The lack of open and objective scrutiny has left Malaysia with several penal statutes which I consider to be abusive.
A simple test to identify whether a law is abusive is to check it against its equivalent law in England or India. Here are four examples.
Caning is not a penal punishment in England or India. Why is it still in our statute books?
Next, presumptions are nothing more than a legal fiction and cannot be made the substantive element of a crime.
For instance, Section 37 of the Dangerous Drugs Act 1952 contains a presumption that an accused who is found in possession of drugs above a threshold quantity is presumed to be trafficking in it. Such a law is abusive as it allows the prosecution to secure a conviction without the need to tender corroborative evidence at trial.
Thirdly, laws which aim to imprison offenders for nonviolent crimes or social offences without providing alternative and civilised options like the confiscation of assets are also unjust and must be removed from our statute books. Similarly, community service may form a better type of punishment for social-related offences.

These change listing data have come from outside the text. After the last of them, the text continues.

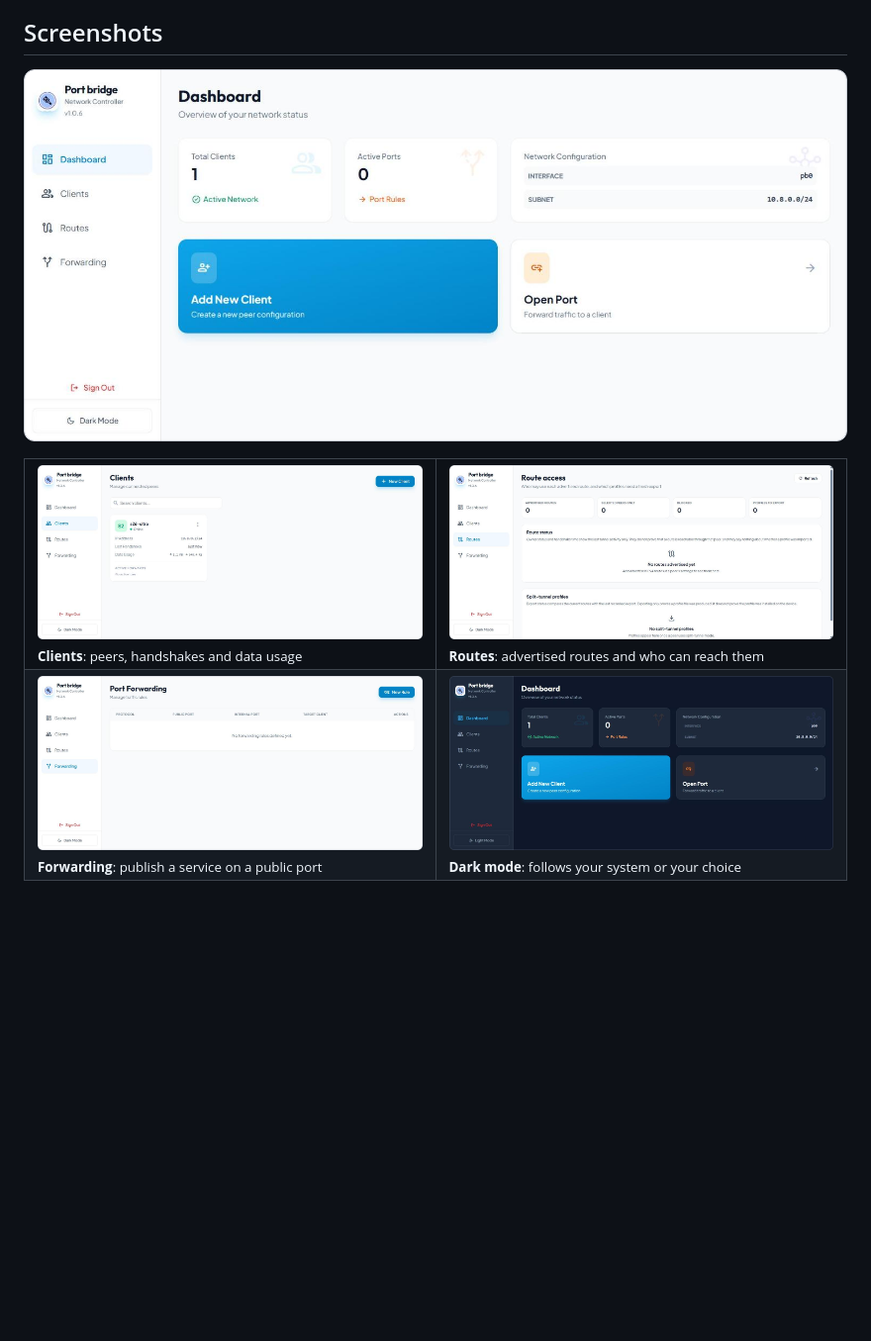
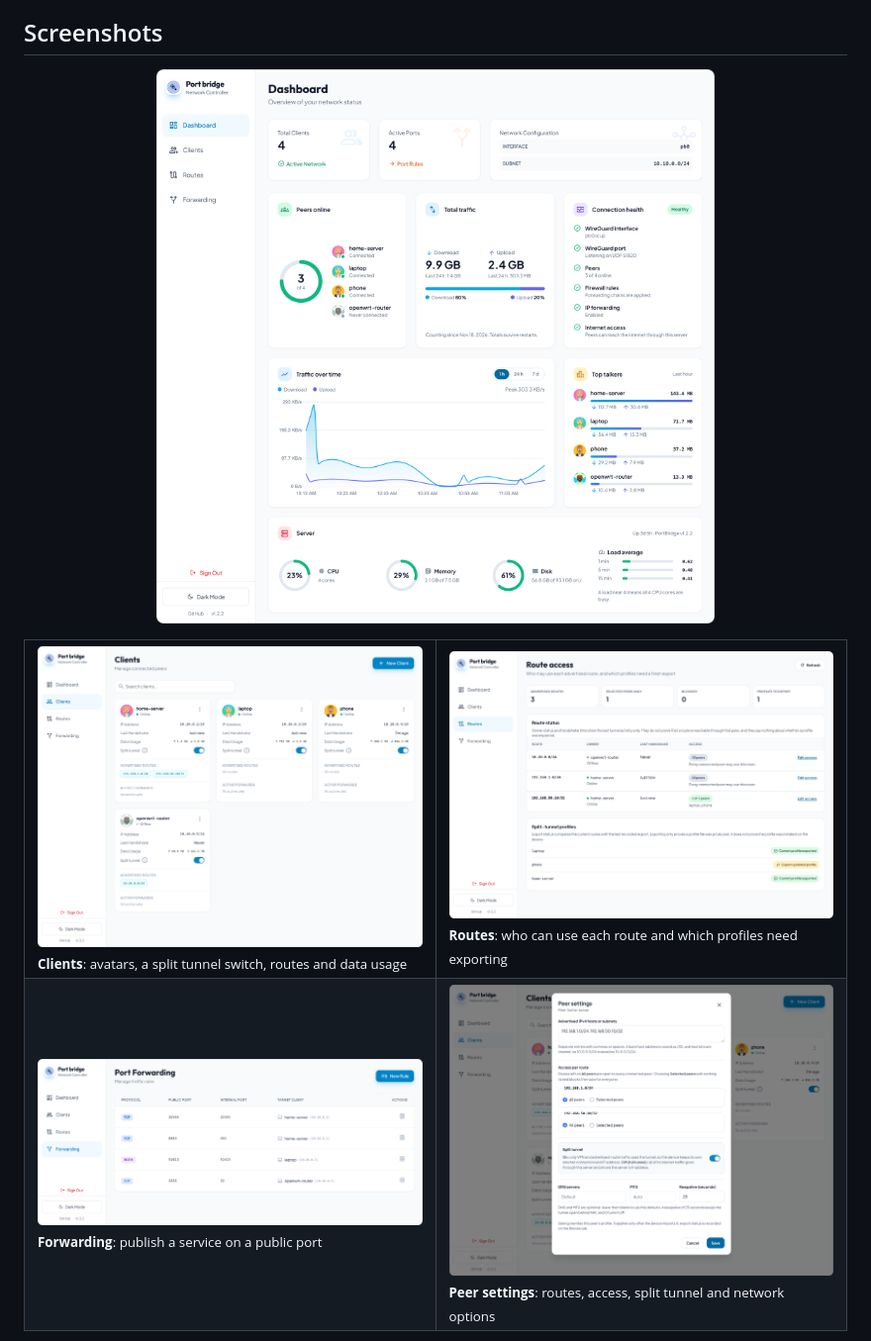
Before and after one commit to nooblk-98/portbridge, a Markdown page: README.md, the part around one of its changes. Shown at 99% size. Rendered like a GitHub page; pictures changed too: images/screenshots/clients.png, images/screenshots/dashboard-dark.png, images/screenshots/dashboard.png; blank space fills up the shorter version.

Commit message:
Tidy Peer settings dialog, fix CSS name collisions, remove peers scrollbar, refresh screenshots

```diff
--- a/README.md
+++ b/README.md
@@ -26,11 +26,11 @@ PortBridge is a single Rust binary that pairs a WireGuard VPN server with iptabl
 
 <table>
   <tr>
-    <td width="50%"><img src="images/screenshots/clients.png" alt="Clients: connected peers with handshake and data usage"><br><sub><b>Clients</b>: peers, handshakes and data usage</sub></td>
-    <td width="50%"><img src="images/screenshots/routes.png" alt="Routes: who may use each advertised route"><br><sub><b>Routes</b>: advertised routes and who can reach them</sub></td>
+    <td width="50%"><img src="images/screenshots/clients.png" alt="Clients: peer cards with avatars, a split tunnel switch, advertised routes and data usage"><br><sub><b>Clients</b>: avatars, a split tunnel switch, routes and data usage</sub></td>
+    <td width="50%"><img src="images/screenshots/routes.png" alt="Routes: who may use each advertised route and which profiles need a fresh export"><br><sub><b>Routes</b>: who can use each route and which profiles need exporting</sub></td>
   </tr>
   <tr>
     <td width="50%"><img src="images/screenshots/forwarding.png" alt="Forwarding: public port rules"><br><sub><b>Forwarding</b>: publish a service on a public port</sub></td>
-    <td width="50%"><img src="images/screenshots/dashboard-dark.png" alt="Dashboard in dark mode"><br><sub><b>Dark mode</b>: follows your system or your choice</sub></td>
+    <td width="50%"><img src="images/screenshots/peer-settings.png" alt="Peer settings: advertised routes, access per route, split tunnel, DNS, MTU and keepalive"><br><sub><b>Peer settings</b>: routes, access, split tunnel and network options</sub></td>
   </tr>
 </table>
```
Also changed, not shown: other parts of README.md (+6 -1 lines), CHANGELOG.md (+23 -0 lines), 4 other files.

The Official Secrets Act 1972 and other security-related legislation, which until now have enabled kleptocrats to promote corruption and corrupt practices, should also be done away with or amended to be in line with equivalent laws in England or India.
Judges must uphold their oath of office when scrutinising constitutional amendments and legislation passed by Parliament to ensure they do not violate the constitution or social justice norms related to human rights obligations.
In my opinion, any learning or dissemination of knowledge on our constitutional law without reminders to the three pillars and legal industry of the oath of office jurisprudence and how it had been breached in particular instances will not help to promote the rule of law and social justice.
The views expressed are those of the writer and do not necessarily reflect those of FMT.